= What is needed =
Lines in the listing below that contain the string "rotate" are to be found and copied.

= Records to process =
________________________

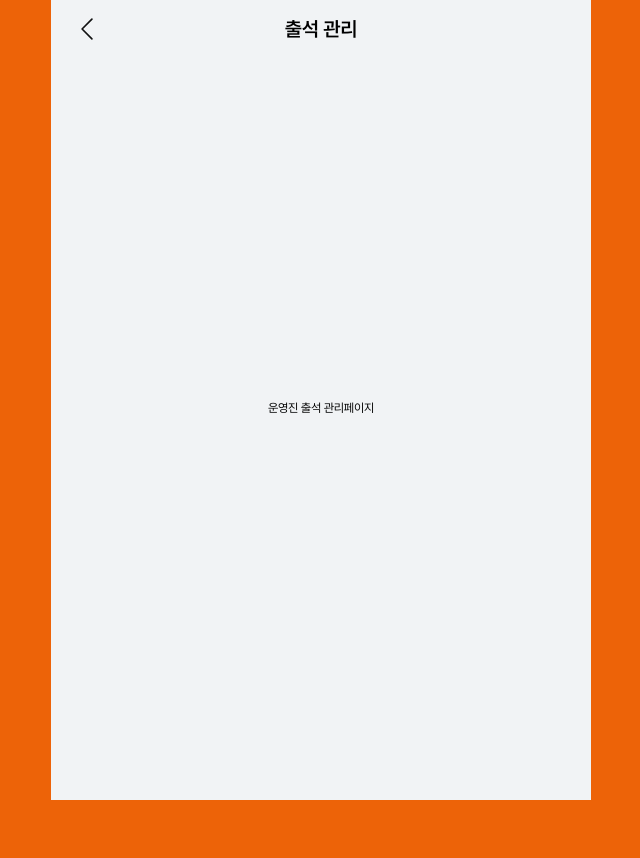
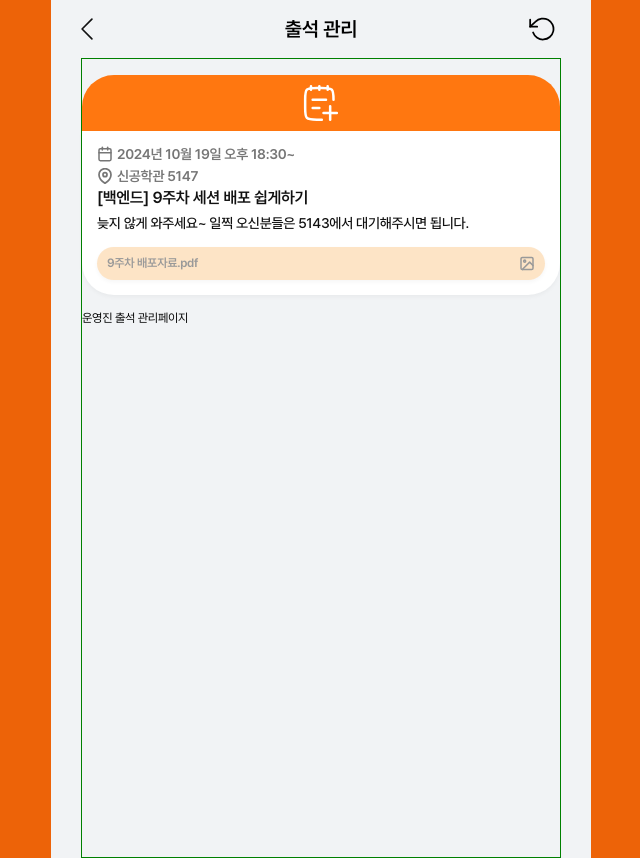
Before and after one commit to tjsdn04/likelion-community-frontend, a React (Vite) app: page /adminAttManage in a window 1280 px wide. Shown: the whole page, without its empty margins (319-959 px from the left). Before the commit the page ends 800 px from the top, so only its background shows below. Built offline with nearby package versions, Linux system fonts and the light colour scheme.

Commit message:
[Fix] #27 - 드롭다운 경로 대소문자 수정

```diff
--- a/src/components/adminAtt/AttCard.jsx
+++ b/src/components/adminAtt/AttCard.jsx
@@ -4,9 +4,9 @@ import cardOpen from "@assets/icons/cardOpen.png";
 import cardClose from "@assets/icons/cardClose.png";
 import dateIcon from "@assets/icons/dateIcon.svg";
 import pingIcon from "@assets/icons/pingIcon.svg";
-export function AttCard({ isOpen }) {
+export function AttCard({ isOpen, onClick }) {
   return (
-    <S.Wrapper $isOpen={isOpen}>
+    <S.Wrapper $isOpen={isOpen} onClick={onClick}>
       <S.Content>
         <S.TextContent>
           <div className="InfoDisplay">
--- /dev/null
+++ b/src/components/adminAttManage/AdminAttInfo.jsx
@@ -0,0 +1,40 @@
+// 운영진 출석 정보 확인카드 컴포넌트
+import * as S from "./AdminAttInfo.styled";
+import list from "@assets/icons/list.svg";
+import date from "@assets/icons/date.svg";
+import location from "@assets/icons/location.svg";
+import image from "@assets/icons/image.svg";
+
+export const AdminAttInfo = () => {
+  return (
+    <S.Wrapper>
+      <S.Top>
+        <S.TopImg src={list} />
+      </S.Top>
+      <S.Mid>
+        <S.Gap5>
+          <S.Date>
+            <S.DateImg src={date} />
+            <span>2024년 10월 19일 오후 18:30~</span>
+          </S.Date>
+          <S.Location>
+            <S.LocationImg src={location} />
+            신공학관 5147
+          </S.Location>
+          <S.Title>[백엔드] 9주차 세션 배포 쉽게하기</S.Title>
+        </S.Gap5>
+        <S.Detail>
+          늦지 않게 와주세요~ 일찍 오신분들은 5143에서 대기해주시면
+          됩니다.
+        </S.Detail>
+
+        <S.FileDiv>
+          <S.FileName>9주차 배포자료.pdf</S.FileName>
+          <img src={image} alt="filen name" />
+        </S.FileDiv>
+      </S.Mid>
+    </S.Wrapper>
+  );
+};
+
+export default AdminAttInfo;
--- /dev/null
+++ b/src/components/adminAttManage/AdminAttInfo.styled.js
@@ -0,0 +1,107 @@
+import styled from "styled-components";
+
+export const Wrapper = styled.div`
+  display: flex;
+  flex-direction: column;
+  width: 100%;
+`;
+
+export const Top = styled.div`
+  border-radius: 32px 32px 0px 0px;
+  background: #ff7710;
+  display: flex;
+  align-items: center;
+  justify-content: center;
+  padding: 8px 0;
+`;
+
+export const TopImg = styled.img`
+  width: 40px;
+  height: 40px;
+`;
+
+export const Mid = styled.div`
+  display: flex;
+  flex-direction: column;
+  padding: 15px;
+  box-sizing: border-box;
+  border-radius: 0 0 32px 32px;
+  background: #fff;
+  box-shadow: 0px 2px 4px 0px rgba(0, 0, 0, 0.04);
+`;
+
+export const Gap5 = styled.div`
+  display: flex;
+  flex-direction: column;
+  gap: 5px;
+`;
+
+export const Location = styled.div`
+  color: #767676;
+  font-size: 14px;
+  display: flex;
+  align-items: center;
+
+  font-family: ${({ theme }) =>
+    theme.fonts.PretendardSemiBold["font-family"]};
+`;
+
+export const LocationImg = styled.img`
+  width: 16px;
+  height: 16px;
+  margin-right: 4px;
+`;
+
+export const Date = styled.div`
+  color: #767676;
+  font-size: 14px;
+
+  font-family: ${({ theme }) =>
+    theme.fonts.PretendardSemiBold["font-family"]};
+  display: flex;
+`;
+
+export const DateImg = styled.img`
+  width: 16px;
+  height: 16px;
+  margin-right: 4px;
+`;
+
+export const Title = styled.div`
+  display: flex;
+  color: #111111;
+  font-size: 16px;
+
+  font-family: ${({ theme }) =>
+    theme.fonts.PretendardSemiBold["font-family"]};
+`;
+
+export const Detail = styled.div`
+  display: flex;
+  width: 100%;
+  word-wrap: break-word; /* 자동 줄바꿈 */
+  word-break: break-all; /* 긴 단어가 넘어갈 때 줄바꿈 */
+  white-space: normal; /* 기본 줄바꿈을 활성화 */
+  font-size: 14px;
+  margin-top: 9px;
+  font-family: ${({ theme }) =>
+    theme.fonts.PretendardMedium["font-family"]};
+  color: #111111;
+`;
+
+export const FileDiv = styled.div`
+  border-radius: 32px;
+  background: rgba(247, 148, 30, 0.25);
+  box-shadow: 0px 2px 4px 0px rgba(0, 0, 0, 0.04);
+  display: flex;
+  justify-content: space-between;
+  padding: 8px 10px;
+  width: 100%;
+  margin-top: 15px;
+`;
+
+export const FileName = styled.div`
+  color: #999;
+  font-family: ${({ theme }) =>
+    theme.fonts.PretendardSemiBold["font-family"]};
+`;
--- /dev/null
+++ b/src/components/adminAttManage/F5Header.jsx
@@ -0,0 +1,92 @@
+//헤더
+import styled, { keyframes } from "styled-components";
+import back from "@assets/icons/back.svg";
+import { useCustomNavigate } from "@hooks/useCustomNavigate";
+import f5 from "@assets/icons/f5.svg";
+import { useState } from "react";
+
+export const F5Header = ({ title }) => {
+  const { goBack } = useCustomNavigate();
+  const [isRotating, setIsRotating] = useState(false);
+
+  const handleF5Click = () => {
+    // F5 아이콘을 클릭할 때 회전 애니메이션 실행
+    setIsRotating(true);
+    setTimeout(() => {
+      setIsRotating(false); // 회전 애니메이션 멈추기
+      window.location.reload(); // 화면 새로고침
+    }, 1000); // 1초 동안 회전
+  };
+  return (
+    <Wrapper>
+      <Content>
+        <IconWrapper onClick={goBack}>
+          <img className="back" src={back} alt="back icon" />
+        </IconWrapper>
+
+        <Title>{title}</Title>
+        <IconWrapper onClick={handleF5Click}>
+          <F5 src={f5} alt="F5Icon" $isRotating={isRotating} />
+        </IconWrapper>
+      </Content>
+    </Wrapper>
+  );
+};
+// 회전 애니메이션 정의
+const rotate = keyframes`
+  from {
+    transform: rotate(360deg);
+  }
+  to {
+    transform: rotate(0deg);
+  }
+`;
+const Wrapper = styled.div`
+  max-width: 540px;
+  position: fixed; /* 화면에 고정 */
+  top: 0; /* 상단에 위치 */
+  /* left: 0;
+  right: 0; */
+  display: flex;
+  width: 100vw;
+  height: 7.25vh;
+  z-index: 1000;
+  background-color: #f1f3f5; //#F1F3F5
+  /* border: solid 1px blue; */
+`;
+const Content = styled.div`
+  display: flex;
+  justify-content: space-between;
+  align-items: center;
+  width: 88.89%;
+  margin: 0 auto;
+  /* border: solid 1px red; */
+  .back {
+    cursor: pointer;
+    width: 12px;
+    height: 24px;
+  }
+`;
+
+const IconWrapper = styled.div`
+  display: flex;
+  align-items: center;
+
+  width: 32px; /* 동일한 크기 설정 */
+  height: 32px; /* 동일한 크기 설정 */
+  cursor: pointer;
+`;
+const Title = styled.div`
+  display: flex;
+  font-family: ${({ theme }) =>
+    theme.fonts.PretendardSemiBold["font-family"]};
+  font-size: 20px;
+`;
+
+const F5 = styled.img`
+  display: flex;
+  width: 28px;
+  height: 28px;
+  animation: ${(props) => (props.$isRotating ? rotate : "none")} 0.5s
+    linear;
+`;
--- a/src/components/adminAttRegister/AdminAttPost.jsx
+++ b/src/components/adminAttRegister/AdminAttPost.jsx
@@ -1,6 +1,5 @@
 //운영진 출석등록 글쓰기 박스 컴포넌트
 import * as S from "./AdminAttPost.styled.js";
-import { useState } from "react";
 import { Dropdown } from "@components/adminAtt/Dropdown.jsx";
 import postIcon from "@assets/icons/postIcon.svg";
 import FileUpload from "@components/adminAttRegister/FileUpload.jsx";
--- a/src/pages/adminAttPage/AdminAttManagePage.jsx
+++ b/src/pages/adminAttPage/AdminAttManagePage.jsx
@@ -1,11 +1,15 @@
 //운영진 출석 관리페이지
 import * as S from "./AdminAttManagePage.styled";
-import { Header } from "@components/Header";
+import { F5Header } from "@components/adminAttManage/F5Header";
+import AdminAttInfo from "@components/adminAttManage/AdminAttInfo";
 export const AdminAttManagePage = () => {
   return (
     <S.Wrapper>
-      <Header title="출석 관리" />
-      운영진 출석 관리페이지
+      <F5Header title="출석 관리" />
+      <S.Content>
+        <AdminAttInfo />
+        운영진 출석 관리페이지
+      </S.Content>
     </S.Wrapper>
   );
 };
--- a/src/pages/adminAttPage/AdminAttManagePage.styled.js
+++ b/src/pages/adminAttPage/AdminAttManagePage.styled.js
@@ -1,18 +1,25 @@
 import styled from "styled-components";
 
 export const Wrapper = styled.section`
+  margin-top: 7.25vh; //헤더 높이만큼 띄우기
   display: flex;
   flex-direction: column;
   width: 100%;
   max-width: 540px;
   justify-content: center;
   align-items: center;
-  /* background-color: ${({ theme }) => theme.colors.fall}; */
-  position: fixed;
+`;
 
-  top: 50%;
-  /* left: 50%; */
+//페이지 안쪽 내용 들어가는 부분 320px부분~
+export const Content = styled.div`
+  border: solid 1px green;
 
-  /* font-family: ${({ theme }) =>
-    theme.fonts.PretendardThin["font-family"]}; */
+  display: flex;
+  flex-direction: column;
+  width: 88.89%;
+  height: 100vh;
+  margin: 0 auto;
+  gap: 15px;
+  padding-top: 16px;
+  box-sizing: border-box;
 `;
--- a/src/pages/adminAttPage/AdminAttPage.jsx
+++ b/src/pages/adminAttPage/AdminAttPage.jsx
@@ -1,7 +1,7 @@
 //운영진 출석페이지
 import * as S from "./AdminAttPage.styled";
 import { Header } from "@components/Header";
-import { Dropdown } from "@components/adminAtt/DropDown";
+import { Dropdown } from "@components/adminAtt/Dropdown";
 import adminPen from "@assets/icons/adminPen.svg";
 import { AttCard } from "@components/adminAtt/AttCard";
 import { useCustomNavigate } from "@hooks/useCustomNavigate";
@@ -26,7 +26,10 @@ export const AdminAttPage = () => {
           </S.WriteBtn>
         </S.ActionBar>
         <S.CardWrapper>
-          <AttCard isOpen={1} />
+          <AttCard
+            isOpen={1}
+            onClick={() => goTo("/adminAttManage")}
+          />
           <AttCard />
           <AttCard />
           <AttCard />
```
Also changed, not shown: src/assets/icons/f5.svg (added).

________________________

= Result below =
+const rotate = keyframes`
+    transform: rotate(360deg);
+    transform: rotate(0deg);
+  animation: ${(props) => (props.$isRotating ? rotate : "none")} 0.5s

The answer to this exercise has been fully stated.